, which is owned by the spouse of a survivor (and also has many great shirts available at Courage and a Cure
). Sticking with my new habit hasn’t been too difficult. Because I’m paying for a monthly gym membership, it feels like I’m throwing money away each time I make an excuse not to use it, which is a motivator for me to stay committed. I am a few weeks in and am making it a goal to hit the gym every day.
On the topic of money, I am trying to let go of my frugality (or “tightwaddedness” as my wife says). In the BC time, I was very stingy with money, since I want to be able to retire before 80 and have a good life. Now, I know that life isn’t necessarily guaranteed, and we should enjoy the time we have in the present. We went to Hawaii on our honeymoon, and I didn’t stress (too much) about the fact that some meals cost double what we would pay in Virginia. It was about the experience. Pouring money into creating memorable moments is something that is far more valuable than saving it or spending it on random items.
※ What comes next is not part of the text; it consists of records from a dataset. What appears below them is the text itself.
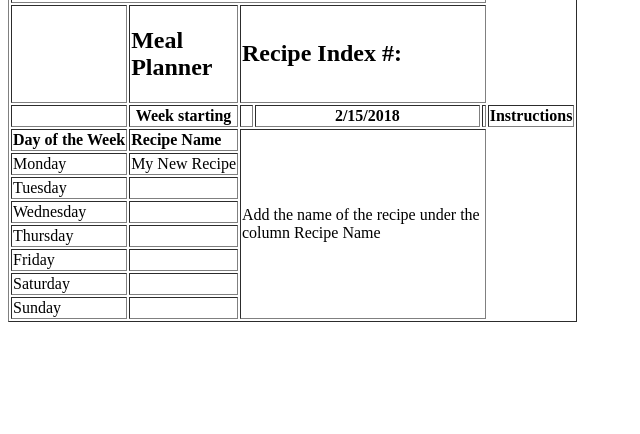
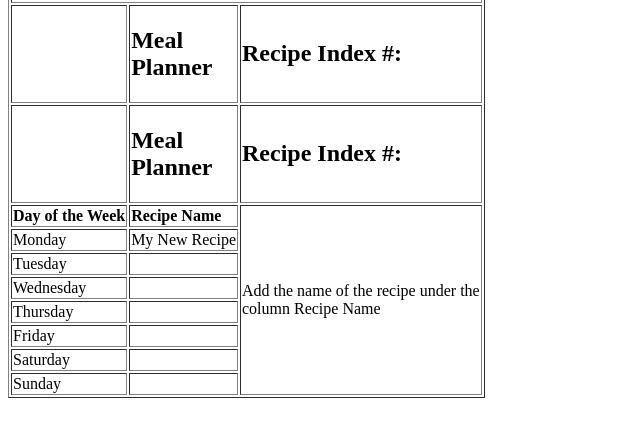
Before and after one commit to deekra/M02ModuleAssignment, a plain HTML site: page index.html in a window 1280 px wide. Shown: the part 92-526 px from the top of the page, without its empty margins (0-640 px from the left). Drawn offline with Linux system fonts and the light colour scheme.

Commit message:
Update index.html

```diff
--- a/index.html
+++ b/index.html
@@ -16,9 +16,9 @@
       <td colspan="3"><h2>Recipe Index #:</h2></td>
      </tr>
      <tr>
-       <td colspan="4"><th>Week starting</th></td>
-       <td><th>2/15/2018</th></td>
-       <td colspan="3"><th>Instructions</th></td>
+      <td colspan="4"></td>
+      <td><h2>Meal <br> Planner</h2></td>
+      <td colspan="3"><h2>Recipe Index #:</h2></td>
      </tr>
      <tr>
        <td colspan="4"><b>Day of the Week</b></td>
```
The Hawaiian trip was truly that: the experience of a lifetime. I love to travel, and this trip was exactly what I needed. For two weeks, I did not worry about a recurrence or any of the other fears that plague my mind occasionally. We hiked up a crater, drove ATVs in Jurassic World, swam with dolphins, visited Pearl Harbor, snorkeled in the reefs and so much more. I embraced every moment of that trip. If you’ve recently ended the treatment part of your journey, take a trip ASAP. You’ve earned it. And if you want to pay me to come with you, I won’t say no.
My new attitude extended into my day to day life as well. Our AC unit died the third day back from the honeymoon and rather than repairing it, we had to replace the whole system, costing several thousand dollars. In the BC era, I would have freaked out about the amount of money we had just spent in Hawaii, but the new me shrugged it off. If I have this time now, I’m not going to worry about things I have no control over. You do not want to be in Virginia in August without air conditioning!
Beyond musing about the lost opportunities from the time when I had cancer, I’m finding I am having a hard time recalling what did
happen while I was going through chemo and recovery. November through March is all sort of hazy. I can remember significant elements of the journey, but I can’t remember details here and there. Luckily, I wrote the majority of it down here on this blog and have friends and family to remind me. If you’re a current cancer patient, I recommend writing down your experiences. You don’t need to post it publicly anywhere, but you’ll want to look back and see how much you’ve overcome. They might not be memories that are exactly pleasant, but they are important and will help shape you going forward into your recovery.
Despite losing half of a year to testicular cancer, I look back at this time period to remind me of how far I’ve come and where I still want to go. So, here’s to a continued resolution to grab life by the ball(s) and make up for lost time. We only have one life and we need to live it to the fullest (wow, I sound like such a millennial).